TASK BRIEF =
The records below are to be set down again exactly, with the pictures left out.

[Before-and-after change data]
== Segment start ==

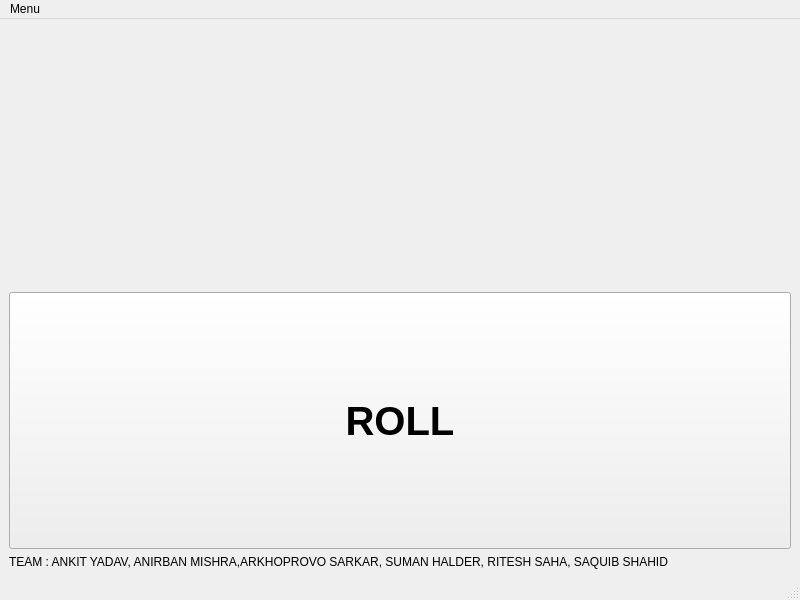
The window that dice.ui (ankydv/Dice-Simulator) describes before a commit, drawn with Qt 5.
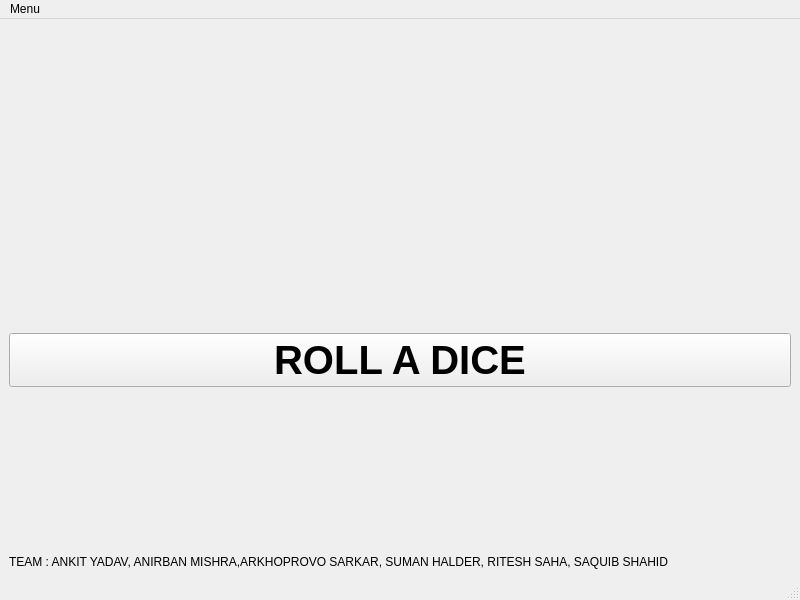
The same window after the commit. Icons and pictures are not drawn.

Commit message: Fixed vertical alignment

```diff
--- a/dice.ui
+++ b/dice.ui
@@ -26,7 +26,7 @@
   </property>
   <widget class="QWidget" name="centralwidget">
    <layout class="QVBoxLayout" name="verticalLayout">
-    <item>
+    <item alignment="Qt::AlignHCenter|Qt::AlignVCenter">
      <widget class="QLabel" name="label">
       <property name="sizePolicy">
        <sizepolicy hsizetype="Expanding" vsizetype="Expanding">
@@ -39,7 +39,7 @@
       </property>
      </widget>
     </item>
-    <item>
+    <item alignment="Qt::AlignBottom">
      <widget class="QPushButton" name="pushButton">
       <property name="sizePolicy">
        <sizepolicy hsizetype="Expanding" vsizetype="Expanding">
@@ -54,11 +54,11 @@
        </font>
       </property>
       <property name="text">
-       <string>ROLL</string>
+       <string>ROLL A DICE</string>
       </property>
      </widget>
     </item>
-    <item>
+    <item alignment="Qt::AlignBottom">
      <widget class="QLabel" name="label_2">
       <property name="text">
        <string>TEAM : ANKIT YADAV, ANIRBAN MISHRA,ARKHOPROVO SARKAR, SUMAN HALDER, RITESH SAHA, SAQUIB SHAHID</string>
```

== Segment end ==

TASK RESULT =
The window that dice.ui (ankydv/Dice-Simulator) describes before a commit, drawn with Qt 5.
The same window after the commit. Icons and pictures are not drawn.

Commit message: Fixed vertical alignment

```diff
--- a/dice.ui
+++ b/dice.ui
@@ -26,7 +26,7 @@
   </property>
   <widget class="QWidget" name="centralwidget">
    <layout class="QVBoxLayout" name="verticalLayout">
-    <item>
+    <item alignment="Qt::AlignHCenter|Qt::AlignVCenter">
      <widget class="QLabel" name="label">
       <property name="sizePolicy">
        <sizepolicy hsizetype="Expanding" vsizetype="Expanding">
@@ -39,7 +39,7 @@
       </property>
      </widget>
     </item>
-    <item>
+    <item alignment="Qt::AlignBottom">
      <widget class="QPushButton" name="pushButton">
       <property name="sizePolicy">
        <sizepolicy hsizetype="Expanding" vsizetype="Expanding">
@@ -54,11 +54,11 @@
        </font>
       </property>
       <property name="text">
-       <string>ROLL</string>
+       <string>ROLL A DICE</string>
       </property>
      </widget>
     </item>
-    <item>
+    <item alignment="Qt::AlignBottom">
      <widget class="QLabel" name="label_2">
       <property name="text">
        <string>TEAM : ANKIT YADAV, ANIRBAN MISHRA,ARKHOPROVO SARKAR, SUMAN HALDER, RITESH SAHA, SAQUIB SHAHID</string>
```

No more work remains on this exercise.